***** INPUT FOR THIS TASK *****

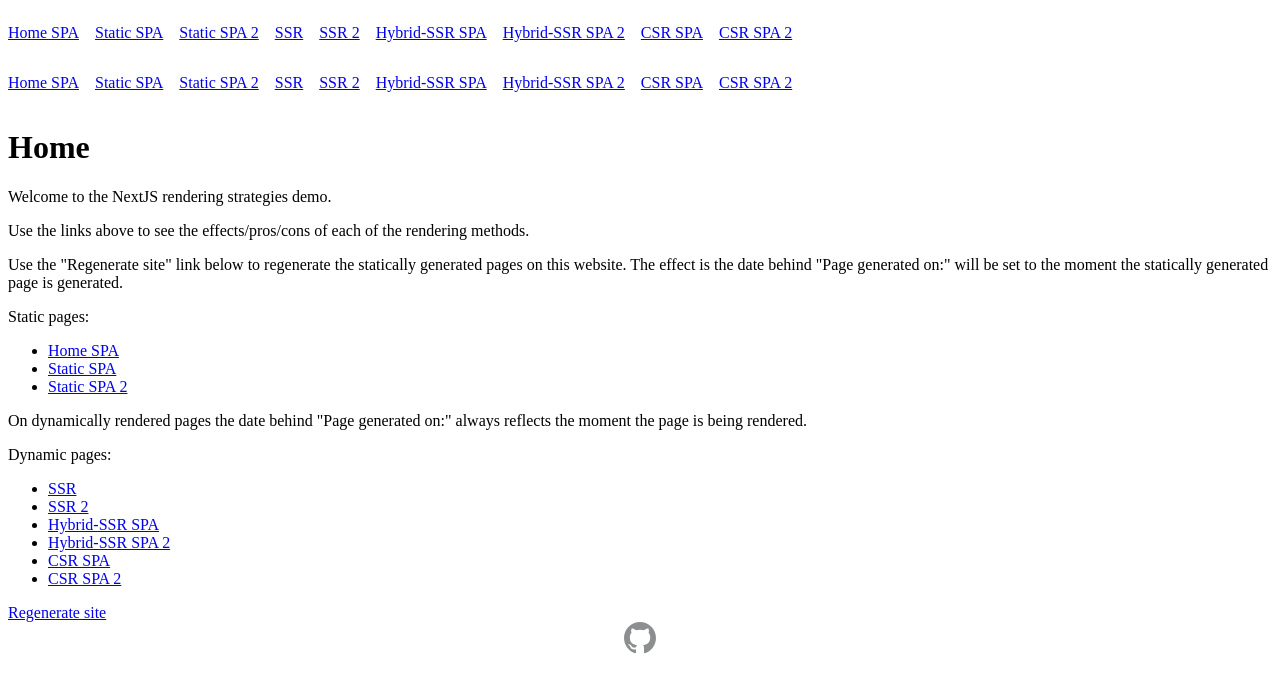
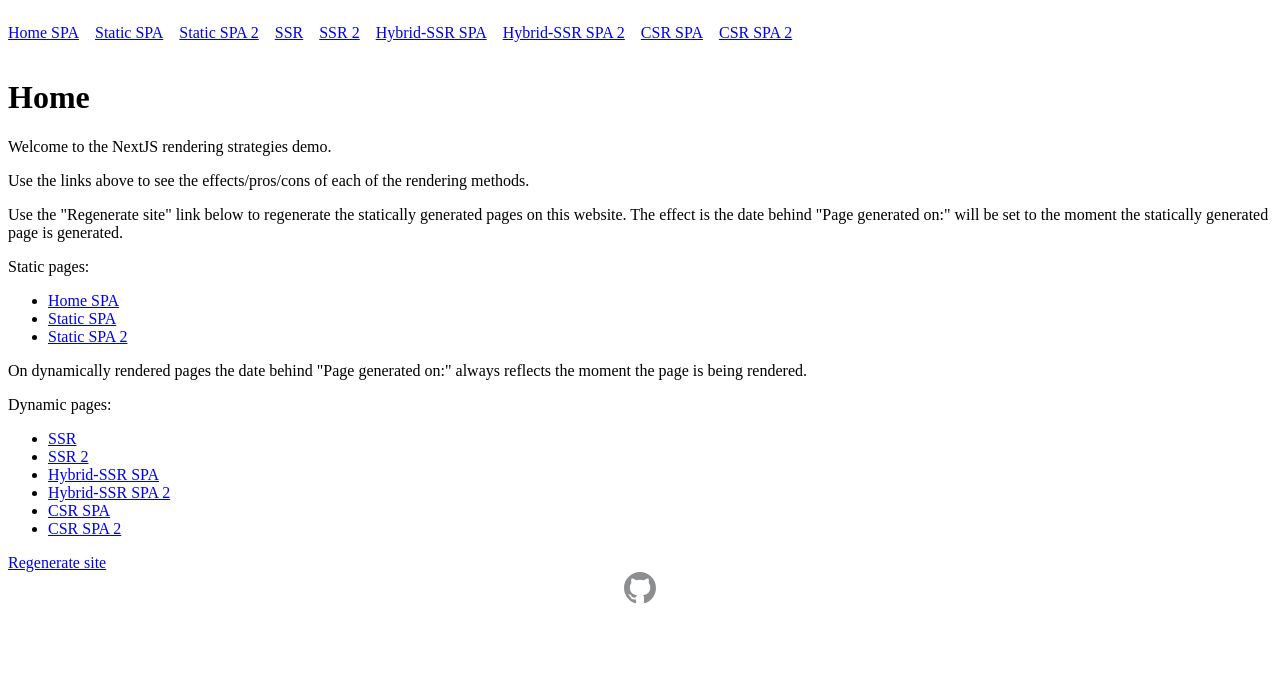
Before and after one commit to willemliu/static-next, a Next.js app: page / in a window 1280 px wide. Shown: the top 692 px of the page. Built offline with nearby package versions, Linux system fonts and the light colour scheme.

Commit message:
Removed menu from places

```diff
--- a/pages/csr/[slug].tsx
+++ b/pages/csr/[slug].tsx
@@ -1,5 +1,4 @@
 import React, { useState, useEffect } from "react";
-import { Menu } from "../../src/components/Menu";
 import { Regenerate } from "../../src/components/Regenerate";
 import { useRouter } from "next/router";
 
--- a/pages/hybrid/[slug].tsx
+++ b/pages/hybrid/[slug].tsx
@@ -1,6 +1,5 @@
 import React from "react";
 import "isomorphic-unfetch";
-import { Menu } from "../../src/components/Menu";
 import { Regenerate } from "../../src/components/Regenerate";
 
 function Index(props: any) {
--- a/pages/index.tsx
+++ b/pages/index.tsx
@@ -1,13 +1,11 @@
 import React from "react";
 import "isomorphic-unfetch";
-import { Menu } from "../src/components/Menu";
 import { Regenerate } from "../src/components/Regenerate";
 import Link from "next/link";
 
 function Index(props: any) {
     return (
         <>
-            <Menu />
             <h1>Home</h1>
             <p>Welcome to the NextJS rendering strategies demo.</p>
             <p>
--- a/pages/ssg/[slug].tsx
+++ b/pages/ssg/[slug].tsx
@@ -1,5 +1,4 @@
 import "isomorphic-unfetch";
-import { Menu } from "../../src/components/Menu";
 import { Regenerate } from "../../src/components/Regenerate";
 
 function Index(props: any) {
--- a/pages/ssr/[slug].tsx
+++ b/pages/ssr/[slug].tsx
@@ -1,5 +1,4 @@
 import "isomorphic-unfetch";
-import { Menu } from "../../src/components/Menu";
 import { Regenerate } from "../../src/components/Regenerate";
 
 function Index(props: any) {
```
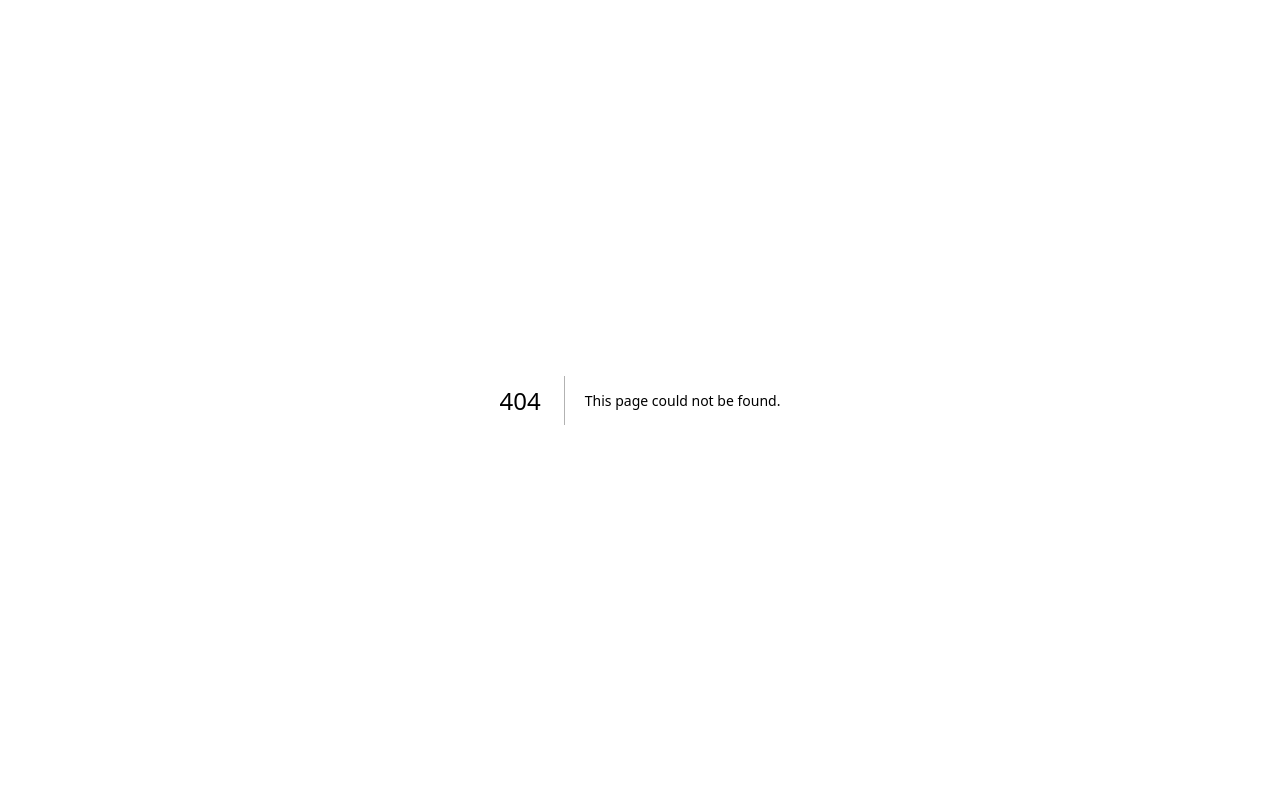
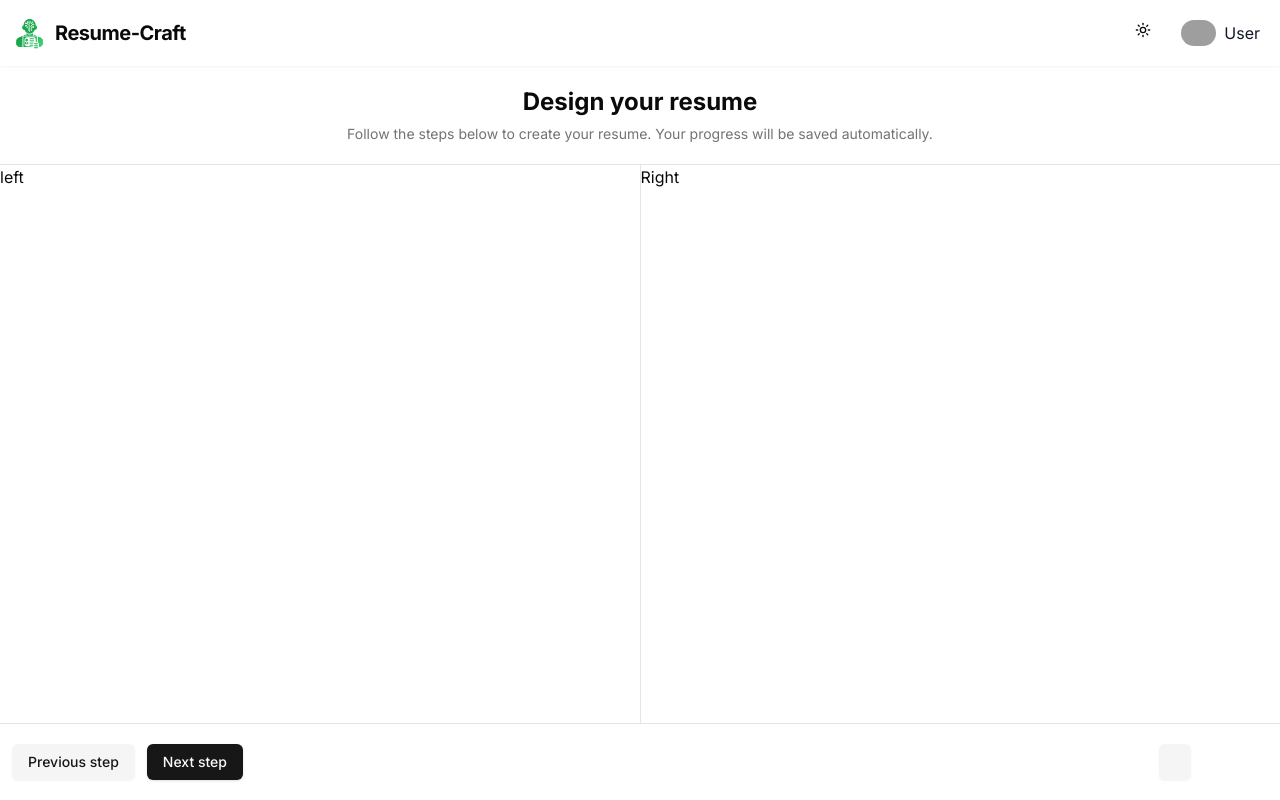
Before and after one commit to Yashkanekar/resume-craft, a Next.js app: page /editor in a window 1280 px wide. Before the commit this address had no page. Built offline with nearby package versions, Linux system fonts and the light colour scheme; no server answers; grey boxes are pictures that could not be loaded.

Commit message:
feat: add layout and setup editor page

```diff
--- /dev/null
+++ b/src/app/(main)/editor/ResumeEditor.tsx
@@ -0,0 +1,39 @@
+"use client";
+
+import { Button } from "@/components/ui/button";
+import Link from "next/link";
+
+export default function ResumeEditor() {
+  return (
+    <div className="flex grow flex-col">
+      <header className="space-y-1.5 border-b px-3 py-5 text-center">
+        <h1 className="text-2xl font-bold">Design your resume</h1>
+        <p className="text-sm text-muted-foreground">
+          Follow the steps below to create your resume. Your progress will be
+          saved automatically.
+        </p>
+      </header>
+      <main className="relative grow">
+        <div className="absolute bottom-0 top-0 flex w-full">
+          <div className="w-full md:w-1/2">left</div>
+          <div className="grow md:border-r" />
+          <div className="hidden w-1/2 md:flex">Right</div>
+        </div>
+      </main>
+      <footer className="w-full border-t px-3 py-5">
+        <div className="mx-auto flex max-w-7xl flex-wrap justify-between gap-3">
+          <div className="flex items-center gap-3">
+            <Button variant="secondary">Previous step</Button>
+            <Button>Next step</Button>
+          </div>
+          <div className="flex items-center gap-3">
+            <Button variant="secondary" asChild>
+              <Link href="/resumes" />
+            </Button>
+            <p className="text-muted-foreground opacity-0">Saving...</p>
+          </div>
+        </div>
+      </footer>
+    </div>
+  );
+}
--- /dev/null
+++ b/src/app/(main)/editor/page.tsx
@@ -0,0 +1,8 @@
+import { Metadata } from "next";
+import ResumeEditor from "./ResumeEditor";
+
+export const metadata: Metadata = { title: "Edit your resume" };
+
+export default function Page() {
+  return <ResumeEditor />;
+}
--- a/src/app/(main)/layout.tsx
+++ b/src/app/(main)/layout.tsx
@@ -2,7 +2,7 @@ import NavBar from "./NavBar";
 
 export default function Layout({ children }: { children: React.ReactNode }) {
   return (
-    <div>
+    <div className="flex min-h-screen flex-col">
       <NavBar />
       {children}
     </div>
--- a/src/app/(main)/resumes/page.tsx
+++ b/src/app/(main)/resumes/page.tsx
@@ -1,3 +1,19 @@
+import { Button } from "@/components/ui/button";
+import { PlusSquare } from "lucide-react";
+import { Metadata } from "next";
+import Link from "next/link";
+
+export const metaData: Metadata = { title: "Your resumes" };
+
 export default function Page() {
-  return <div>Here is all your resumes</div>;
+  return (
+    <main className="mx-auto w-full max-w-7xl space-y-6 px-3 py-6">
+      <Button asChild className="mx-auto flex w-fit gap-2">
+        <Link href="/editor">
+          <PlusSquare className="size-5" />
+          New resume
+        </Link>
+      </Button>
+    </main>
+  );
 }
```
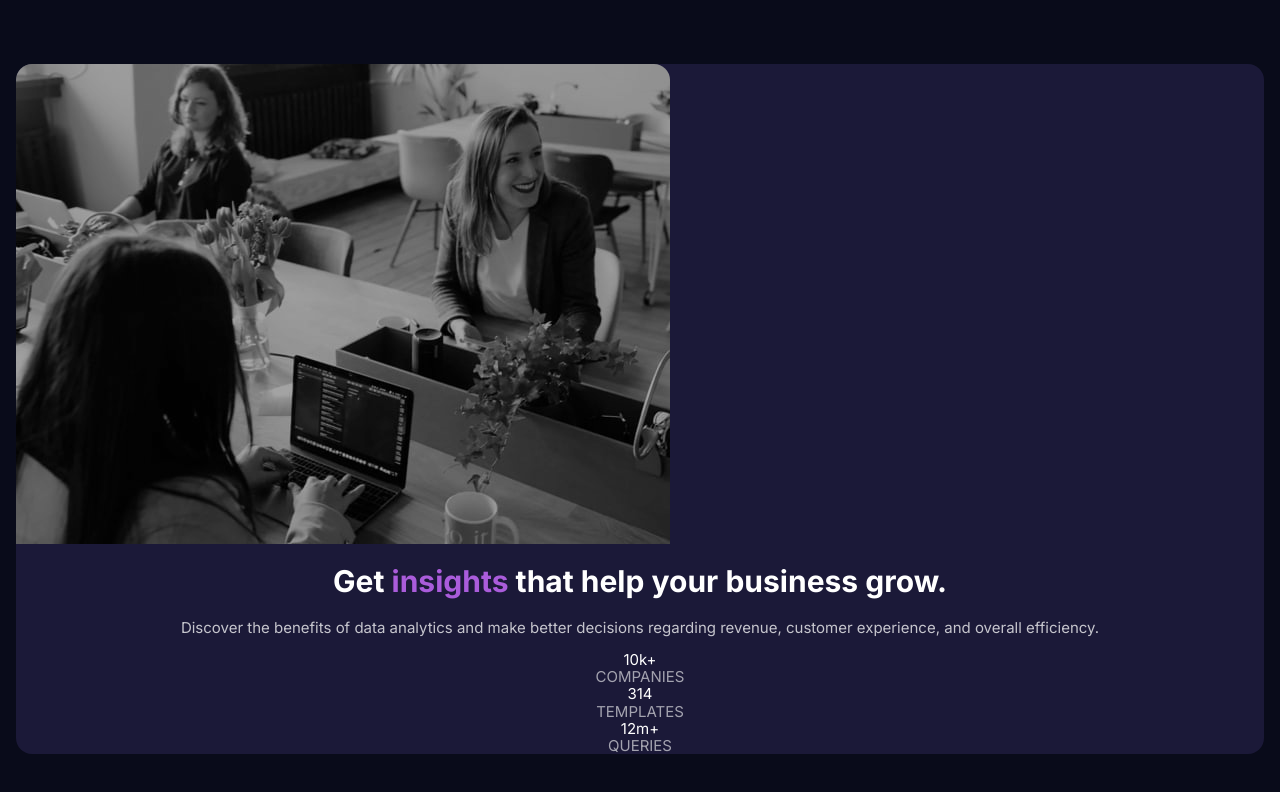
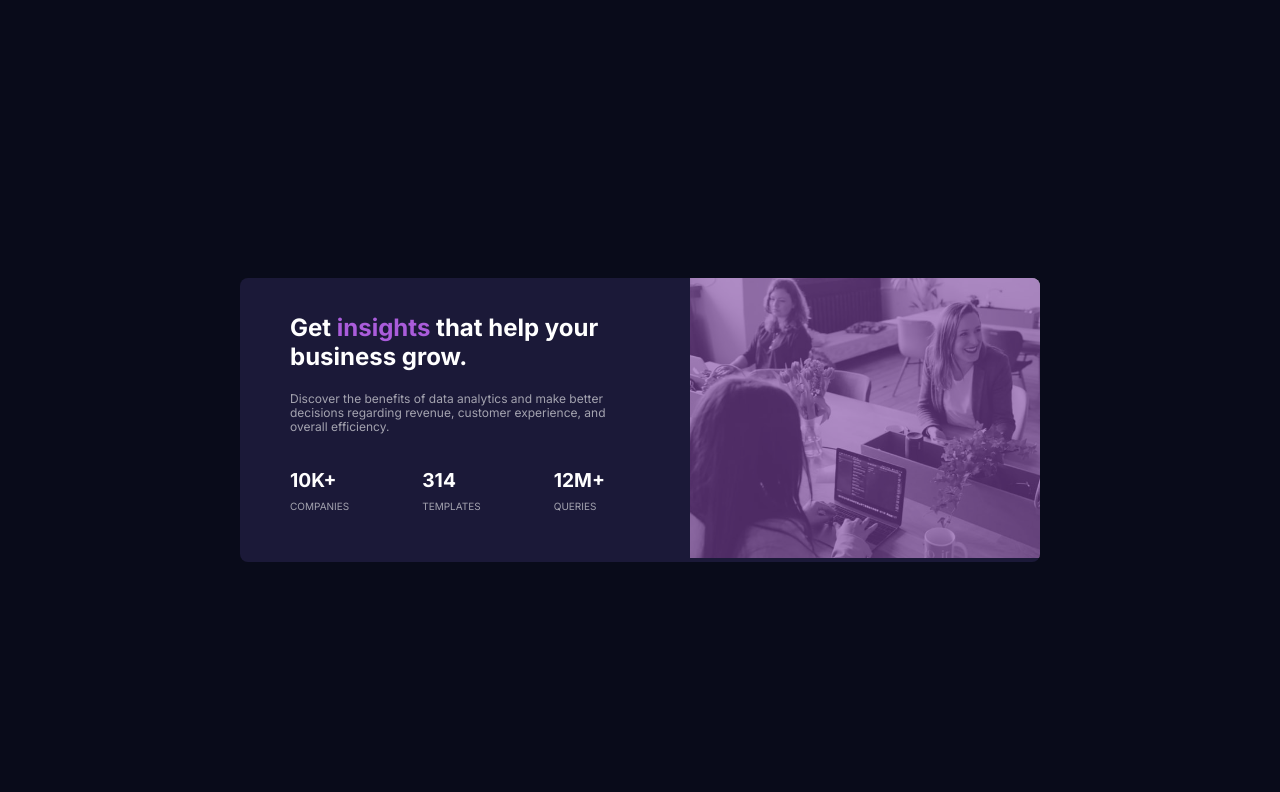
Before and after one commit to JuliaVallsMoix/Pair-Programming-24-03, a plain HTML site: page index.html in a window 1280 px wide. Drawn offline with nearby package versions, Linux system fonts and the light colour scheme.

Commit message:
Update 24/03 14/07

```diff
--- a/index.html
+++ b/index.html
@@ -20,25 +20,21 @@
 <body>
 
   <section>
-    <img src="./images/image-header-mobile.jpg" alt="mobile image">
-    <div class="row-one">
+    <div class="image">
+      <div class="overlay"></div>
+    </div>
+    <div class="content-box">
       <h1>Get <span>insights</span> that help your business grow.</h1>
       <p>
         Discover the benefits of data analytics and make better decisions regarding revenue, customer
         experience, and overall efficiency.
       </p>
-    </div>
-    <div class="row-two">
-      <div class="title">10k+</div>
-      <div class="upper">companies</div>
-    </div>
-    <div class="row-three">
-      <div class="title">314</div>
-      <div class="upper">templates</div>
-    </div>
-    <div class="row-four">
-      <div class="title">12m+</div>
-       <div class="upper">queries</div>
+
+    <ul>
+      <li><strong>10k+</strong>companies</li>
+      <li><strong>314</strong> templates</li>
+      <li><strong>12m+</strong> queries</li>
+    </ul>
     </div>
   </section>
 
--- a/styles.css
+++ b/styles.css
@@ -1,42 +1,120 @@
+
 body{
+    height: 100%;
     background-color: hsl(233, 47%, 7%);
     font-size: 15px;
     font-family:"Inter";
+    margin: 20px;
 }
+* {
+    margin: 0;
+    padding: 0;
+}
+
 section {
     background-color: hsl(244, 38%, 16%);
-    display: grid;
-    grid-template-columns: 1fr;
+    border-radius: 8px;
+    overflow: hidden;
+    display: flex;
+    justify-items: center;
+    flex-direction: column;
     margin: 4rem 1rem;
-    border-radius: 1rem;
-    padding: 0;
+    padding: 0% 0% 6% 0%;
     text-align: center;
-}
-img {
-    filter:hue-rotate(277deg) brightness(64%) saturate(61%);
-    max-width: 100%;
-    height: auto;
-    display: block;
+    width: 375px;
     margin: 0;
     padding: 0;
-    border-top-right-radius: 1rem;
-    border-top-left-radius: 1rem;
+}
+.content-box {
+    padding: 30px;
+    line-height: 1.2;
+}
+.image {
+    background: url(./images/image-header-mobile.jpg) no-repeat center center/cover;
+    height:280px;
+    background-position: top;
+
+}
+.overlay {
+    background-color: hsl(277,64%, 61%);
+    height: 280px;
+    filter: opacity(60%) brightness(75%);
 }
 
 span {
     color: hsl(277, 64%, 61%);
 }
 
-h1,
-.title {
+h1{
+    font-size: 1.5rem;
+    margin-bottom: 20px;
     color: white;
 }
 
 p {
-    color: hsla(0, 0%, 100%, 0.75);
+    display: block;
+    margin-bottom: 20px;
+    color: hsla(0, 0%, 100%, 0.6);
+    line-height: 1,7;
+}
+strong {
+    font-weight: 700;
+    margin-bottom: 8px;
+    display: block;
+    font-size: 1.2rem;
+    color: #fff;
+}
+ul li {
+    padding: 14px 0;
+    color: hsla(0, 0%, 100%, 0.6);
+    text-transform: uppercase;
+    font-size: 0.7rem;
+    list-style: none;
 }
 
-.upper {
-    color: hsla(0, 0%, 100%, 0.6);
-    text-transform: uppercase;
+@media screen and (min-width: 768px) {
+    body {
+        display:flex;
+        align-items: center;
+        justify-content: center;
+        flex-direction: column;
+        border: 0;
+
+    }
+    html, body {
+        height: 100%;
+    }
+
+    section{
+        width: 800px;
+        flex-direction: row-reverse;
+        justify-content: center;
+        text-align: left;
+     }
+    .image, .content-box{
+        width: 400px;
+    }
+    ul {
+        display: flex;
+        flex-direction: row;
+        justify-content: space-between;
+        width: 90%;
+    }
+
+    ul li {
+        font-size: 10px;
+    }
+    .title {
+        font-size: 15px;
+        margin-bottom: 6px;
+    }
+    .content-box{
+        background-color: var(--card-background);
+        height: 250px;
+        padding: 20px 50px;
+        font-size: 12px;
+        margin-bottom: -6px;
+    }
+
+
 }
```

*****

Show the lines above that have the word "Before".

Before and after one commit to willemliu/static-next, a Next.js app: page / in a window 1280 px wide. Shown: the top 692 px of the page. Built offline with nearby package versions, Linux system fonts and the light colour scheme.
Before and after one commit to Yashkanekar/resume-craft, a Next.js app: page /editor in a window 1280 px wide. Before the commit this address had no page. Built offline with nearby package versions, Linux system fonts and the light colour scheme; no server answers; grey boxes are pictures that could not be loaded.
Before and after one commit to JuliaVallsMoix/Pair-Programming-24-03, a plain HTML site: page index.html in a window 1280 px wide. Drawn offline with nearby package versions, Linux system fonts and the light colour scheme.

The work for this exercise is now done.